▶ _About this task_: Copy every line of the data in which the word "call" occurs.

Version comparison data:
___

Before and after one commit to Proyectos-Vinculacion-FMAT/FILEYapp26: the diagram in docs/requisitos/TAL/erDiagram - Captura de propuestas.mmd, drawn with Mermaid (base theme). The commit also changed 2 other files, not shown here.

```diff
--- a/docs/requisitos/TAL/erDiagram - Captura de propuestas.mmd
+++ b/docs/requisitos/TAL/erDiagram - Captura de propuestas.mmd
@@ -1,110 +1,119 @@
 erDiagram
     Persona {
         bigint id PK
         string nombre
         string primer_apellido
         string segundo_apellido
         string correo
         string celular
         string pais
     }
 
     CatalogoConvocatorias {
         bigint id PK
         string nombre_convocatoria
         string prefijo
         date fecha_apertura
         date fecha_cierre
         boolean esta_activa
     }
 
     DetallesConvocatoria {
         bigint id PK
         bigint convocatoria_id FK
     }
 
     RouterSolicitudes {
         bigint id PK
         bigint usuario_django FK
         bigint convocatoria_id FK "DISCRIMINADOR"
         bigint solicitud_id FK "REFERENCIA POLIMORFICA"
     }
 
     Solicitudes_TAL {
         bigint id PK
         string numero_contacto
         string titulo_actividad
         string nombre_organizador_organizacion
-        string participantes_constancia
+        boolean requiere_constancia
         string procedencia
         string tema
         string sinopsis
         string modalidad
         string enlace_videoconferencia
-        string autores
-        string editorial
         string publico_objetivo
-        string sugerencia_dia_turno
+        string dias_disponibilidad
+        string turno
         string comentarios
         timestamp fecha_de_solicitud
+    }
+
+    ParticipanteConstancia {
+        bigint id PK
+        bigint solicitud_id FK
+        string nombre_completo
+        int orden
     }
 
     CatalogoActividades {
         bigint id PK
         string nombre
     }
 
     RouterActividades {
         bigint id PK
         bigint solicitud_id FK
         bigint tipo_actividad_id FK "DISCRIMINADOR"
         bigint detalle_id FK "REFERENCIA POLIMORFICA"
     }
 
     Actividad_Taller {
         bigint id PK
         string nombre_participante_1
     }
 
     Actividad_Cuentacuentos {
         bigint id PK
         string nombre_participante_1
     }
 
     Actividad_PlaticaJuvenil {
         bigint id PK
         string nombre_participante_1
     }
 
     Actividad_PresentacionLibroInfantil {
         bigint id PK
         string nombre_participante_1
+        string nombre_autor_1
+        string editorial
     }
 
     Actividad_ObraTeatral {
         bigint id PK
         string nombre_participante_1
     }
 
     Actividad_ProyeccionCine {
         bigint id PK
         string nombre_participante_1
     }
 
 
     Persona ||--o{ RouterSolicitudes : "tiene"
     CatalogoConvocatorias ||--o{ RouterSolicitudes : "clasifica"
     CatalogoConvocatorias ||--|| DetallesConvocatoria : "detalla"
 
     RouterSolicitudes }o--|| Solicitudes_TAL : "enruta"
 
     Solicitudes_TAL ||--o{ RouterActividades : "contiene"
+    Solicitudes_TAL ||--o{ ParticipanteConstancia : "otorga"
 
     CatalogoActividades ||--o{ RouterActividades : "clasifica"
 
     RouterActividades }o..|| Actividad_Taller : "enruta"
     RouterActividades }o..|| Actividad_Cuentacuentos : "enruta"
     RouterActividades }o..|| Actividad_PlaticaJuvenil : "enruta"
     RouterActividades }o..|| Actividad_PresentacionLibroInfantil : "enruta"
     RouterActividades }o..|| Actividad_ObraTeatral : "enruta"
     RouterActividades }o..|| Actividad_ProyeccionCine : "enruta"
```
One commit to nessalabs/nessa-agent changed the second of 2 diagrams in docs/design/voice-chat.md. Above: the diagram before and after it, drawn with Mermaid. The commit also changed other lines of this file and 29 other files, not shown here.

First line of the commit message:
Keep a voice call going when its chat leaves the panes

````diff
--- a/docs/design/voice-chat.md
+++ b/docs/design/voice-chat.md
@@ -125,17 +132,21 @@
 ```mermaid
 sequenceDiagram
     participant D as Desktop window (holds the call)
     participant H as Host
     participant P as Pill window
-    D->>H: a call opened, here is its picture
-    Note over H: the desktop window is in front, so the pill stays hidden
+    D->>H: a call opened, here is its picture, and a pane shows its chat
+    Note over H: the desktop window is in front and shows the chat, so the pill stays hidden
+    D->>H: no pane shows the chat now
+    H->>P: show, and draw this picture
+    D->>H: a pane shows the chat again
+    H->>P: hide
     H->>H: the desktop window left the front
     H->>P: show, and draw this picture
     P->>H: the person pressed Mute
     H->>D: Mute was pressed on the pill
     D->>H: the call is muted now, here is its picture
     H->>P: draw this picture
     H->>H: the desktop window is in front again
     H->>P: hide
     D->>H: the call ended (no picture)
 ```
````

___

▶ _Exercise output_:
Keep a voice call going when its chat leaves the panes
     participant D as Desktop window (holds the call)
-    D->>H: a call opened, here is its picture
+    D->>H: a call opened, here is its picture, and a pane shows its chat
     D->>H: the call is muted now, here is its picture
     D->>H: the call ended (no picture)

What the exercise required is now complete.